Task brief >> An exact copy of all entries is the expected answer.

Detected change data
⁂

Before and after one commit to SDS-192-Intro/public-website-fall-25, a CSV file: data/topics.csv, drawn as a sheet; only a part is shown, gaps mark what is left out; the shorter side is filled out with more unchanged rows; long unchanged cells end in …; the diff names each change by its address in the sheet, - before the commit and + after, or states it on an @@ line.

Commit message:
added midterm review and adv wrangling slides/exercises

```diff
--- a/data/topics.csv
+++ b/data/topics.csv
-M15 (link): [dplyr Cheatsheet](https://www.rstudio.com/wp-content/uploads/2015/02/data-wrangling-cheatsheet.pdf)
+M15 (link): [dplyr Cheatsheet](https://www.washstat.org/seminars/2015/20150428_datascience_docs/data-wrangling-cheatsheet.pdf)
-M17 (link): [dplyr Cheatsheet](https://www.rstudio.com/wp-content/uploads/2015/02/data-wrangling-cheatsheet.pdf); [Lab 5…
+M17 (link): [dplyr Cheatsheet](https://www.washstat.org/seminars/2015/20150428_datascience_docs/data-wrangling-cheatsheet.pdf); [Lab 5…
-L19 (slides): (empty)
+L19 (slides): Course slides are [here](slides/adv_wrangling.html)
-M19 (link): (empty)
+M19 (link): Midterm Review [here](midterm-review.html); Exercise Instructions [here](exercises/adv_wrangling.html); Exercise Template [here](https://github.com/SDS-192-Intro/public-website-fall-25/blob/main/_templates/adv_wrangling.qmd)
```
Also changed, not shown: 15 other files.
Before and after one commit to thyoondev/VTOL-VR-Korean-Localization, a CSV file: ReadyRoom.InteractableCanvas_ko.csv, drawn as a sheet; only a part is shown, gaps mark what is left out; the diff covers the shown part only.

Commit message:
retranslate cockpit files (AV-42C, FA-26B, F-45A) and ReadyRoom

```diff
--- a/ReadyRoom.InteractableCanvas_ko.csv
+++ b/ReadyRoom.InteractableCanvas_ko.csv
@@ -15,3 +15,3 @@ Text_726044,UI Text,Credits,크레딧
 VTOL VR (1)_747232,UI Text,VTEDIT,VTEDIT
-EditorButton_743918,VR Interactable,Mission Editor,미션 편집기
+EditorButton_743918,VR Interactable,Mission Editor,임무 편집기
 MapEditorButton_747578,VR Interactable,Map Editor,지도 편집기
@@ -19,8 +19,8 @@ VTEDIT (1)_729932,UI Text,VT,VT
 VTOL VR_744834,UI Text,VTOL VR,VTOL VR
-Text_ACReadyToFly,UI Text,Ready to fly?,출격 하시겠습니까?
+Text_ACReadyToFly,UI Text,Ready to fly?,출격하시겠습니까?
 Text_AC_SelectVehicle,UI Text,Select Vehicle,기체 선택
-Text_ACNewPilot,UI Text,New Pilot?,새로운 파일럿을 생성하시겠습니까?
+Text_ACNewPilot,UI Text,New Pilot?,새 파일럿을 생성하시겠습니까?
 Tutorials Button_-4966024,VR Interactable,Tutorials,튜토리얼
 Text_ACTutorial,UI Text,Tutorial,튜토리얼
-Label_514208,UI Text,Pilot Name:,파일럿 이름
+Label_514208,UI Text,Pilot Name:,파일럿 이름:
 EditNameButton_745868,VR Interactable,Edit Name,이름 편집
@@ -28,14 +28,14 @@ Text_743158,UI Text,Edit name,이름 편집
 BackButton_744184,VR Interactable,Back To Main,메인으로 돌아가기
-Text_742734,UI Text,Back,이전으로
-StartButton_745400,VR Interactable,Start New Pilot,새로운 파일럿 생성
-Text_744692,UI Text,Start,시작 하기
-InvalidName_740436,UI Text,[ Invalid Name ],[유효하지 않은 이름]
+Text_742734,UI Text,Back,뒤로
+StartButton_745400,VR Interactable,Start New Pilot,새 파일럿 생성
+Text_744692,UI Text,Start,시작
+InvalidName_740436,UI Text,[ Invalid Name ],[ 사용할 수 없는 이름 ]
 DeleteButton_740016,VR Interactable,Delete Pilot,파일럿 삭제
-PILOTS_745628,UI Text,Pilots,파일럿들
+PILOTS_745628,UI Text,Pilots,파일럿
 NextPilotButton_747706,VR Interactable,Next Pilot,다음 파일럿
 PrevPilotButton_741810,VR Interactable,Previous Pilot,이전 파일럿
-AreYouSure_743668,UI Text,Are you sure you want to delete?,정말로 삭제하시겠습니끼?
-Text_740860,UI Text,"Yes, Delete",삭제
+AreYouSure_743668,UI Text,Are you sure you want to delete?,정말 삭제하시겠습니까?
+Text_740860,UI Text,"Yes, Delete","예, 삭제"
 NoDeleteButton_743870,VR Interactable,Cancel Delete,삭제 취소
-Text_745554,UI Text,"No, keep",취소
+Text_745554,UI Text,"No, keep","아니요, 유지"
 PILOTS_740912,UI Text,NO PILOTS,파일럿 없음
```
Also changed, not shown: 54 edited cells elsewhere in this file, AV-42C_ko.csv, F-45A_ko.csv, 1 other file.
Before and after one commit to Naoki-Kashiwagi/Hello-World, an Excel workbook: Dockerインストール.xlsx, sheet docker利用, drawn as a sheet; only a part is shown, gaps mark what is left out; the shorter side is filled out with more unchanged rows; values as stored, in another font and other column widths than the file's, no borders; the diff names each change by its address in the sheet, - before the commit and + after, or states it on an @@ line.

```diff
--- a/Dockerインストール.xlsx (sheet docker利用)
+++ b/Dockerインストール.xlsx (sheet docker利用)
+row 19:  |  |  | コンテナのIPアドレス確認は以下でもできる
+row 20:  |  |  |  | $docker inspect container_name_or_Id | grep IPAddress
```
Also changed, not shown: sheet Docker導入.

⁂

Result for this exercise >>
Before and after one commit to SDS-192-Intro/public-website-fall-25, a CSV file: data/topics.csv, drawn as a sheet; only a part is shown, gaps mark what is left out; the shorter side is filled out with more unchanged rows; long unchanged cells end in …; the diff names each change by its address in the sheet, - before the commit and + after, or states it on an @@ line.

Commit message:
added midterm review and adv wrangling slides/exercises

```diff
--- a/data/topics.csv
+++ b/data/topics.csv
-M15 (link): [dplyr Cheatsheet](https://www.rstudio.com/wp-content/uploads/2015/02/data-wrangling-cheatsheet.pdf)
+M15 (link): [dplyr Cheatsheet](https://www.washstat.org/seminars/2015/20150428_datascience_docs/data-wrangling-cheatsheet.pdf)
-M17 (link): [dplyr Cheatsheet](https://www.rstudio.com/wp-content/uploads/2015/02/data-wrangling-cheatsheet.pdf); [Lab 5…
+M17 (link): [dplyr Cheatsheet](https://www.washstat.org/seminars/2015/20150428_datascience_docs/data-wrangling-cheatsheet.pdf); [Lab 5…
-L19 (slides): (empty)
+L19 (slides): Course slides are [here](slides/adv_wrangling.html)
-M19 (link): (empty)
+M19 (link): Midterm Review [here](midterm-review.html); Exercise Instructions [here](exercises/adv_wrangling.html); Exercise Template [here](https://github.com/SDS-192-Intro/public-website-fall-25/blob/main/_templates/adv_wrangling.qmd)
```
Also changed, not shown: 15 other files.
Before and after one commit to thyoondev/VTOL-VR-Korean-Localization, a CSV file: ReadyRoom.InteractableCanvas_ko.csv, drawn as a sheet; only a part is shown, gaps mark what is left out; the diff covers the shown part only.

Commit message:
retranslate cockpit files (AV-42C, FA-26B, F-45A) and ReadyRoom

```diff
--- a/ReadyRoom.InteractableCanvas_ko.csv
+++ b/ReadyRoom.InteractableCanvas_ko.csv
@@ -15,3 +15,3 @@ Text_726044,UI Text,Credits,크레딧
 VTOL VR (1)_747232,UI Text,VTEDIT,VTEDIT
-EditorButton_743918,VR Interactable,Mission Editor,미션 편집기
+EditorButton_743918,VR Interactable,Mission Editor,임무 편집기
 MapEditorButton_747578,VR Interactable,Map Editor,지도 편집기
@@ -19,8 +19,8 @@ VTEDIT (1)_729932,UI Text,VT,VT
 VTOL VR_744834,UI Text,VTOL VR,VTOL VR
-Text_ACReadyToFly,UI Text,Ready to fly?,출격 하시겠습니까?
+Text_ACReadyToFly,UI Text,Ready to fly?,출격하시겠습니까?
 Text_AC_SelectVehicle,UI Text,Select Vehicle,기체 선택
-Text_ACNewPilot,UI Text,New Pilot?,새로운 파일럿을 생성하시겠습니까?
+Text_ACNewPilot,UI Text,New Pilot?,새 파일럿을 생성하시겠습니까?
 Tutorials Button_-4966024,VR Interactable,Tutorials,튜토리얼
 Text_ACTutorial,UI Text,Tutorial,튜토리얼
-Label_514208,UI Text,Pilot Name:,파일럿 이름
+Label_514208,UI Text,Pilot Name:,파일럿 이름:
 EditNameButton_745868,VR Interactable,Edit Name,이름 편집
@@ -28,14 +28,14 @@ Text_743158,UI Text,Edit name,이름 편집
 BackButton_744184,VR Interactable,Back To Main,메인으로 돌아가기
-Text_742734,UI Text,Back,이전으로
-StartButton_745400,VR Interactable,Start New Pilot,새로운 파일럿 생성
-Text_744692,UI Text,Start,시작 하기
-InvalidName_740436,UI Text,[ Invalid Name ],[유효하지 않은 이름]
+Text_742734,UI Text,Back,뒤로
+StartButton_745400,VR Interactable,Start New Pilot,새 파일럿 생성
+Text_744692,UI Text,Start,시작
+InvalidName_740436,UI Text,[ Invalid Name ],[ 사용할 수 없는 이름 ]
 DeleteButton_740016,VR Interactable,Delete Pilot,파일럿 삭제
-PILOTS_745628,UI Text,Pilots,파일럿들
+PILOTS_745628,UI Text,Pilots,파일럿
 NextPilotButton_747706,VR Interactable,Next Pilot,다음 파일럿
 PrevPilotButton_741810,VR Interactable,Previous Pilot,이전 파일럿
-AreYouSure_743668,UI Text,Are you sure you want to delete?,정말로 삭제하시겠습니끼?
-Text_740860,UI Text,"Yes, Delete",삭제
+AreYouSure_743668,UI Text,Are you sure you want to delete?,정말 삭제하시겠습니까?
+Text_740860,UI Text,"Yes, Delete","예, 삭제"
 NoDeleteButton_743870,VR Interactable,Cancel Delete,삭제 취소
-Text_745554,UI Text,"No, keep",취소
+Text_745554,UI Text,"No, keep","아니요, 유지"
 PILOTS_740912,UI Text,NO PILOTS,파일럿 없음
```
Also changed, not shown: 54 edited cells elsewhere in this file, AV-42C_ko.csv, F-45A_ko.csv, 1 other file.
Before and after one commit to Naoki-Kashiwagi/Hello-World, an Excel workbook: Dockerインストール.xlsx, sheet docker利用, drawn as a sheet; only a part is shown, gaps mark what is left out; the shorter side is filled out with more unchanged rows; values as stored, in another font and other column widths than the file's, no borders; the diff names each change by its address in the sheet, - before the commit and + after, or states it on an @@ line.

```diff
--- a/Dockerインストール.xlsx (sheet docker利用)
+++ b/Dockerインストール.xlsx (sheet docker利用)
+row 19:  |  |  | コンテナのIPアドレス確認は以下でもできる
+row 20:  |  |  |  | $docker inspect container_name_or_Id | grep IPAddress
```
Also changed, not shown: sheet Docker導入.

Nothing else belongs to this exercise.